Exercise objective: Which lines of the records contain "ViewNote"? Collect every one of them.

------

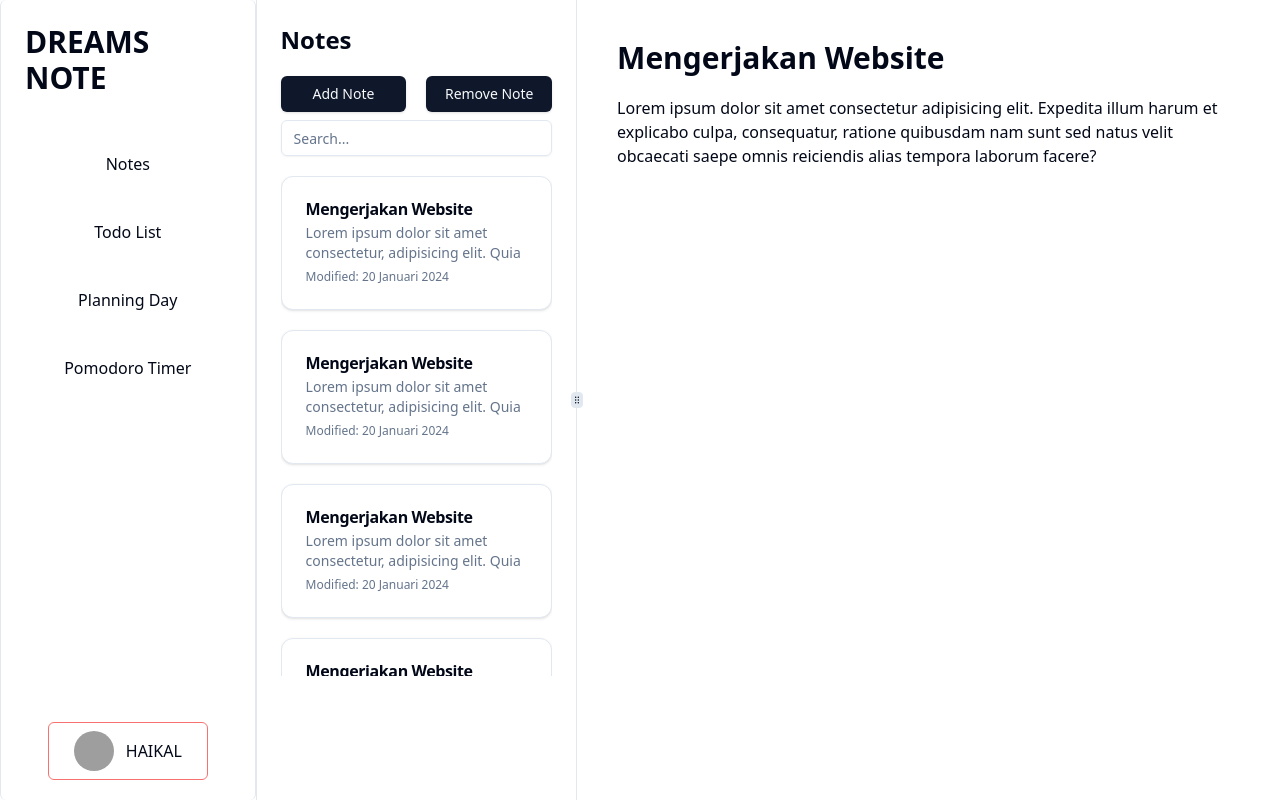
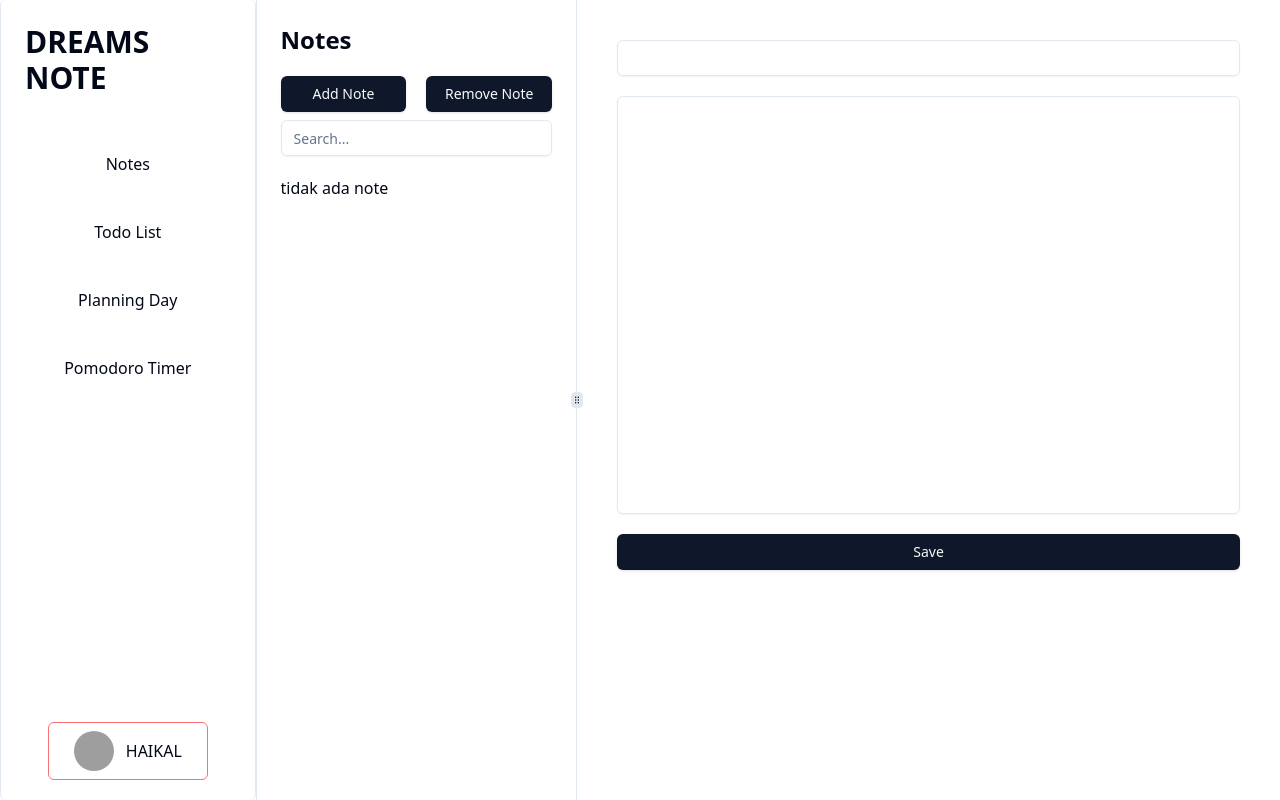
Before and after one commit to FikalAhmad/task-management, a React (Vite) app: page /notes in a window 1280 px wide. Built offline with nearby package versions, Linux system fonts and the light colour scheme; grey boxes are pictures that could not be loaded.

Commit message:
chore(core): updating code and add some component

```diff
--- a/package.json
+++ b/package.json
@@ -16,10 +16,12 @@
     "@radix-ui/react-scroll-area": "^1.0.5",
     "@radix-ui/react-separator": "^1.0.3",
     "@radix-ui/react-slot": "^1.0.2",
+    "@reduxjs/toolkit": "^2.1.0",
     "class-variance-authority": "^0.7.0",
     "clsx": "^2.1.0",
     "react": "^18.2.0",
     "react-dom": "^18.2.0",
+    "react-redux": "^9.1.0",
     "react-resizable-panels": "^1.0.9",
     "react-router-dom": "^6.21.2",
     "tailwind-merge": "^2.2.0",
--- a/src/App.tsx
+++ b/src/App.tsx
@@ -3,6 +3,8 @@ import Dashboard from "./pages/Dashboard";
 import NotesList from "./pages/Notes";
 import Pomodoro from "./pages/Pomodoro";
 import Todo from "./pages/Todo";
+import AddNote from "./pages/Notes/AddNote";
+import ViewNote from "./pages/Notes/ViewNote";
 
 const App = () => {
   return (
@@ -10,6 +12,14 @@ const App = () => {
       <Routes>
         <Route path="/" element={<Dashboard />} />
         <Route path="/notes" element={<Dashboard page={<NotesList />} />} />
+        <Route
+          path="/notes/:noteId"
+          element={<Dashboard page={<NotesList />} />}
+        />
+        <Route
+          path="/notes/addnote"
+          element={<Dashboard page={<AddNote />} />}
+        />
         <Route path="/pomodoro" element={<Dashboard page={<Pomodoro />} />} />
         <Route path="/todo" element={<Dashboard page={<Todo />} />} />
       </Routes>
--- /dev/null
+++ b/src/MyContext/NoteSlice.ts
@@ -0,0 +1,33 @@
+import { PayloadAction, createSlice } from "@reduxjs/toolkit";
+
+interface NoteState {
+  id: string;
+  title: string;
+  content: string;
+  createdAt: string;
+}
+
+const initialState: NoteState[] = [];
+
+export const NoteSlice = createSlice({
+  name: "note",
+  initialState,
+  reducers: {
+    addNote: (state, action: PayloadAction<NoteState>) => {
+      state.push(action.payload);
+    },
+    updateNote: (state, action) => {
+      const { id, title, content, createdAt } = action.payload;
+      const existingNote = state.find((note) => note.id === id);
+      if (existingNote) {
+        existingNote.title = title;
+        existingNote.content = content;
+        existingNote.createdAt = createdAt;
+      }
+    },
+  },
+});
+
+export const { addNote, updateNote } = NoteSlice.actions;
+
+export default NoteSlice.reducer;
--- /dev/null
+++ b/src/MyContext/store.ts
@@ -0,0 +1,13 @@
+import { configureStore } from "@reduxjs/toolkit";
+import NoteSlice from "./NoteSlice";
+
+export const store = configureStore({
+  reducer: {
+    notes: NoteSlice,
+  },
+});
+
+// Infer the `RootState` and `AppDispatch` types from the store itself
+export type RootState = ReturnType<typeof store.getState>;
+// Inferred type: {posts: PostsState, comments: CommentsState, users: UsersState}
+export type AppDispatch = typeof store.dispatch;
--- /dev/null
+++ b/src/components/ui/textarea.tsx
@@ -0,0 +1,24 @@
+import * as React from "react"
+
+import { cn } from "@/lib/utils"
+
+export interface TextareaProps
+  extends React.TextareaHTMLAttributes<HTMLTextAreaElement> {}
+
+const Textarea = React.forwardRef<HTMLTextAreaElement, TextareaProps>(
+  ({ className, ...props }, ref) => {
+    return (
+      <textarea
+        className={cn(
+          "flex min-h-[60px] w-full rounded-md border border-input bg-transparent px-3 py-2 text-sm shadow-sm placeholder:text-muted-foreground focus-visible:outline-none focus-visible:ring-1 focus-visible:ring-ring disabled:cursor-not-allowed disabled:opacity-50",
+          className
+        )}
+        ref={ref}
+        {...props}
+      />
+    )
+  }
+)
+Textarea.displayName = "Textarea"
+
+export { Textarea }
--- /dev/null
+++ b/src/pages/Notes/AddNote.tsx
@@ -0,0 +1,52 @@
+import { addNote } from "@/MyContext/NoteSlice";
+import { AppDispatch } from "@/MyContext/store";
+import { Button } from "@/components/ui/button";
+import { Input } from "@/components/ui/input";
+import { Textarea } from "@/components/ui/textarea";
+import { nanoid } from "@reduxjs/toolkit";
+import { useState } from "react";
+import { useDispatch } from "react-redux";
+
+const AddNote = () => {
+  const [title, setTitle] = useState<string>("");
+  const [content, setContent] = useState<string>("");
+  const dispatch = useDispatch<AppDispatch>();
+
+  const handleSubmit = (e: React.FormEvent<HTMLFormElement>) => {
+    e.preventDefault();
+    dispatch(
+      addNote({
+        id: nanoid(),
+        title,
+        content,
+        createdAt: new Date().toLocaleDateString(),
+      })
+    );
+    setTitle("");
+    setContent("");
+  };
+
+  return (
+    <div>
+      <form onSubmit={handleSubmit} className="w-full flex flex-col gap-5">
+        <Input
+          type="text"
+          value={title}
+          onChange={(e) => setTitle(e.target.value)}
+          name="title"
+          className="text-2xl font-bold py-2"
+        />
+        <Textarea
+          value={content}
+          onChange={(e) => setContent(e.target.value)}
+          name="content"
+          rows={20}
+          className="overflow-y-hidden resize-none "
+        />
+        <Button type="submit">Save</Button>
+      </form>
+    </div>
+  );
+};
+
+export default AddNote;
--- /dev/null
+++ b/src/pages/Notes/NoteView.tsx
@@ -0,0 +1,13 @@
+type NoteID = {
+  noteId?: number;
+};
+
+const NoteView = ({ noteId }: NoteID) => {
+  return (
+    <div>
+      <div>{noteId}</div>
+    </div>
+  );
+};
+
+export default NoteView;
--- /dev/null
+++ b/src/pages/Notes/ViewNote.tsx
@@ -0,0 +1,13 @@
+type NoteID = {
+  noteId?: string;
+};
+
+const ViewNote = ({ noteId }: NoteID) => {
+  return (
+    <div>
+      <div>{noteId}</div>
+    </div>
+  );
+};
+
+export default ViewNote;
--- a/src/pages/Notes/index.tsx
+++ b/src/pages/Notes/index.tsx
@@ -8,40 +8,16 @@ import {
 import { Input } from "@/components/ui/input";
 import { ResizableHandle, ResizablePanel } from "@/components/ui/resizable";
 import { ScrollArea } from "@/components/ui/scroll-area";
+import { Link, useParams } from "react-router-dom";
+import AddNote from "./AddNote";
+import { useSelector } from "react-redux";
+import { RootState } from "@/MyContext/store";
+import ViewNote from "./ViewNote";
 
 const NotesList = () => {
-  const NotesData = [
-    {
-      title: "Mengerjakan Website",
-      desc: "Lorem ipsum dolor sit amet consectetur, adipisicing elit. Quia id, ducimus libero rerum sed eius ex repellendus fuga facilis minus, harum culpa error animi omnis. Laborum deleniti est cumque dignissimos!",
-      createdAt: "20 Januari 2024",
-    },
-    {
-      title: "Mengerjakan Website",
-      desc: "Lorem ipsum dolor sit amet consectetur, adipisicing elit. Quia id, ducimus libero rerum sed eius ex repellendus fuga facilis minus, harum culpa error animi omnis. Laborum deleniti est cumque dignissimos!",
-      createdAt: "20 Januari 2024",
-    },
-    {
-      title: "Mengerjakan Website",
-      desc: "Lorem ipsum dolor sit amet consectetur, adipisicing elit. Quia id, ducimus libero rerum sed eius ex repellendus fuga facilis minus, harum culpa error animi omnis. Laborum deleniti est cumque dignissimos!",
-      createdAt: "20 Januari 2024",
-    },
-    {
-      title: "Mengerjakan Website",
-      desc: "Lorem ipsum dolor sit amet consectetur, adipisicing elit. Quia id, ducimus libero rerum sed eius ex repellendus fuga facilis minus, harum culpa error animi omnis. Laborum deleniti est cumque dignissimos!",
-      createdAt: "20 Januari 2024",
-    },
-    {
-      title: "Mengerjakan Website",
-      desc: "Lorem ipsum dolor sit amet consectetur, adipisicing elit. Quia id, ducimus libero rerum sed eius ex repellendus fuga facilis minus, harum culpa error animi omnis. Laborum deleniti est cumque dignissimos!",
-      createdAt: "20 Januari 2024",
-    },
-    {
-      title: "Mengerjakan Website",
-      desc: "Lorem ipsum dolor sit amet consectetur, adipisicing elit. Quia id, ducimus libero rerum sed eius ex repellendus fuga facilis minus, harum culpa error animi omnis. Laborum deleniti est cumque dignissimos!",
-      createdAt: "20 Januari 2024",
-    },
-  ];
+  const { noteId } = useParams();
+  const notes = useSelector((state: RootState) => state.notes);
+
   return (
     <>
       <ResizablePanel
@@ -54,7 +30,9 @@ const NotesList = () => {
           <h1 className="text-2xl font-semibold">Notes</h1>
           <div className="mt-5 h-20 flex flex-col justify-between">
             <div className="flex justify-between">
-              <Button className="w-full mr-5">Add Note</Button>
+              <Button className="w-full mr-5" asChild>
+                <Link to="/notes/addnote">Add Note</Link>
+              </Button>
               <Button className="w-full">Remove Note</Button>
             </div>
             <div>
@@ -62,13 +40,18 @@ const NotesList = () => {
             </div>
           </div>
           <ScrollArea className="h-[500px] mt-5">
-            {NotesData.map((item, index) => {
+            {notes.length <= 0 ? (
+              <p>tidak ada note</p>
+            ) : (
+              notes.map((item: any) => {
                 return (
-                <Card key={index} className="mb-5">
+                  <Card key={item.id} className="mb-5">
                     <CardHeader>
-                    <CardTitle>{item.title}</CardTitle>
+                      <CardTitle>
+                        <Link to={`/notes/${item.id}`}>{item.title}</Link>
+                      </CardTitle>
                       <CardDescription className="h-10 text-ellipsis overflow-hidden">
-                      {item.desc}
+                        {item.content}
                       </CardDescription>
                       <p className="text-xs font-sans text-slate-500">
                         Modified: {item.createdAt}
@@ -76,20 +59,16 @@ const NotesList = () => {
                     </CardHeader>
                   </Card>
                 );
-            })}
+              })
+            )}
           </ScrollArea>
         </div>
       </ResizablePanel>
       <ResizableHandle withHandle />
       <ResizablePanel defaultSize={55}>
         <div className="p-10">
-          <h1 className="text-3xl font-bold">Mengerjakan Website</h1>
-          <div className="mt-5">
-            Lorem ipsum dolor sit amet consectetur adipisicing elit. Expedita
-            illum harum et explicabo culpa, consequatur, ratione quibusdam nam
-            sunt sed natus velit obcaecati saepe omnis reiciendis alias tempora
-            laborum facere?
-          </div>
+          <AddNote />
+          <ViewNote noteId={noteId} />
         </div>
       </ResizablePanel>
     </>
```
Also changed, not shown: src/main.tsx (+9 -8 lines), .eslintrc.cjs, 1 other file (tests, documents, lock files or other folders). Lines whose indentation alone changed are shown as unchanged.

------

Task response:
+import ViewNote from "./pages/Notes/ViewNote";
+++ b/src/pages/Notes/ViewNote.tsx
+const ViewNote = ({ noteId }: NoteID) => {
+export default ViewNote;
+import ViewNote from "./ViewNote";
+          <ViewNote noteId={noteId} />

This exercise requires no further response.